Data records
● ● ●

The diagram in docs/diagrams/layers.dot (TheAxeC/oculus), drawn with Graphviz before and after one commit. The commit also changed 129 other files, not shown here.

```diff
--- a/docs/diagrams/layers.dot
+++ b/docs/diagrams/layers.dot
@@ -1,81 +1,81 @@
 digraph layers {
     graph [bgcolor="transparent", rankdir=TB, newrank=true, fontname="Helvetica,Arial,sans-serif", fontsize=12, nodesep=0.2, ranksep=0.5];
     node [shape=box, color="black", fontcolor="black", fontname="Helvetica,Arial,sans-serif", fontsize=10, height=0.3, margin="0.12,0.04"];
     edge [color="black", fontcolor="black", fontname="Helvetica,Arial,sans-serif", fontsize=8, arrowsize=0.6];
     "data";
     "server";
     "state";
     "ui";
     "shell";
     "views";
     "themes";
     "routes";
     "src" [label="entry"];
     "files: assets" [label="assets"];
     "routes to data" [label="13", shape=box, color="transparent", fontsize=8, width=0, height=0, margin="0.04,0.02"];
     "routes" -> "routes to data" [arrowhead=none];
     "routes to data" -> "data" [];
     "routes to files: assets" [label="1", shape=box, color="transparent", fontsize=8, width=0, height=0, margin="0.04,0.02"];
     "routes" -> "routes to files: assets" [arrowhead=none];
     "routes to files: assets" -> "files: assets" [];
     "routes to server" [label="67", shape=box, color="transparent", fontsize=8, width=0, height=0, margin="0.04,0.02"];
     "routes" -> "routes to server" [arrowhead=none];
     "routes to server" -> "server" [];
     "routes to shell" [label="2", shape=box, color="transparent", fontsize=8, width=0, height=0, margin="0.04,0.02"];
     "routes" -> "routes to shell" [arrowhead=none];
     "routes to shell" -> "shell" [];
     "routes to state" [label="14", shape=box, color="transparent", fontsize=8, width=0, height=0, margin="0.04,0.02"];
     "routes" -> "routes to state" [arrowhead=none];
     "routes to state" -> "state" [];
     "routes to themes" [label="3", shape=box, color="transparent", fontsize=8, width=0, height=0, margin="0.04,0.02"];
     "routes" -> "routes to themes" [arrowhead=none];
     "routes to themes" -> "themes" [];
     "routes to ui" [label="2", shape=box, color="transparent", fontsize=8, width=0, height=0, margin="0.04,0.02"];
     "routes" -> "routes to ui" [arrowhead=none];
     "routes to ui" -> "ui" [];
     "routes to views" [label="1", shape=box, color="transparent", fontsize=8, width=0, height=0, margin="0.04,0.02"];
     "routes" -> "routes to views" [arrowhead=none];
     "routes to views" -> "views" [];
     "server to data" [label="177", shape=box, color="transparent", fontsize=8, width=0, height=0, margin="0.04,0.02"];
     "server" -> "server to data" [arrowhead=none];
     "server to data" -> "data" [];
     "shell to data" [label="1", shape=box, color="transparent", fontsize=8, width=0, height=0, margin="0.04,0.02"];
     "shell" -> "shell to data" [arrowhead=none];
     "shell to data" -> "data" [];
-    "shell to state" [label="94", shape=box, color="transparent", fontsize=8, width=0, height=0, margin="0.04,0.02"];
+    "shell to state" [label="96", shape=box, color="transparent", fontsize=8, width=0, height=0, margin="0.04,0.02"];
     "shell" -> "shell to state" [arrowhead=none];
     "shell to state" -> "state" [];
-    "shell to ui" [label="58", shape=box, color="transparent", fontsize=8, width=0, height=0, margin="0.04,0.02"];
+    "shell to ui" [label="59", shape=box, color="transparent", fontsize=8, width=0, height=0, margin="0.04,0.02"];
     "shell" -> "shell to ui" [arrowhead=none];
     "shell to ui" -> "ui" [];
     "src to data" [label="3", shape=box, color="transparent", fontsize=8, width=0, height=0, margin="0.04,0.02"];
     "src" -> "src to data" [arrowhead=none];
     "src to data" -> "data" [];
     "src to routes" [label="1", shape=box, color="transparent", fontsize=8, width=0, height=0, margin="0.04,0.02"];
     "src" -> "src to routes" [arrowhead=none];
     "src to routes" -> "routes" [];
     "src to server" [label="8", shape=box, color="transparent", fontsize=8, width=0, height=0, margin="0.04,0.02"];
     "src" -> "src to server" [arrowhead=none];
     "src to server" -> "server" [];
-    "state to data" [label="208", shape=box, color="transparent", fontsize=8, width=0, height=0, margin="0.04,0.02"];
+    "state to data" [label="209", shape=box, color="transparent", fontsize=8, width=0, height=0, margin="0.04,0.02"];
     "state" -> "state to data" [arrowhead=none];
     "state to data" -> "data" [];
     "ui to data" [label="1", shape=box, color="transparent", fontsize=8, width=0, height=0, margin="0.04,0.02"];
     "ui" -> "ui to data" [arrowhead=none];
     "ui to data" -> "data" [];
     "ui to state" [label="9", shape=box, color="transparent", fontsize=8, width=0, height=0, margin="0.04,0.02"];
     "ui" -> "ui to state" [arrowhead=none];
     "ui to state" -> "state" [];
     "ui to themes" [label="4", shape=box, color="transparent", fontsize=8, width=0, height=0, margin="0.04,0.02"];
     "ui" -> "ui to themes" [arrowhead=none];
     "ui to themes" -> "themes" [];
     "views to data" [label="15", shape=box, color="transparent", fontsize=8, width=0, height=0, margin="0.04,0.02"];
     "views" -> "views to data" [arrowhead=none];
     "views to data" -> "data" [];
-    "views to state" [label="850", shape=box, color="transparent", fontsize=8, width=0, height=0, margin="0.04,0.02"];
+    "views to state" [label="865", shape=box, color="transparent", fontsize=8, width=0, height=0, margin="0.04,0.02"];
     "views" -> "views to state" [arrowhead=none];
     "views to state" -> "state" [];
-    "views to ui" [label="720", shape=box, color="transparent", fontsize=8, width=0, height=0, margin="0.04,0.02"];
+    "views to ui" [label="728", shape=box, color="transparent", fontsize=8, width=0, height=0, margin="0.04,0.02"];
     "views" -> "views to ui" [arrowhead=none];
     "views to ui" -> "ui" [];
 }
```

● ● ●

→ **WHAT YOU ARE ASKED TO DO**
Across all the records above, find each line with "layers" in it and copy it.

→ **TASK ANSWER**
The diagram in docs/diagrams/layers.dot (TheAxeC/oculus), drawn with Graphviz before and after one commit. The commit also changed 129 other files, not shown here.
--- a/docs/diagrams/layers.dot
+++ b/docs/diagrams/layers.dot
 digraph layers {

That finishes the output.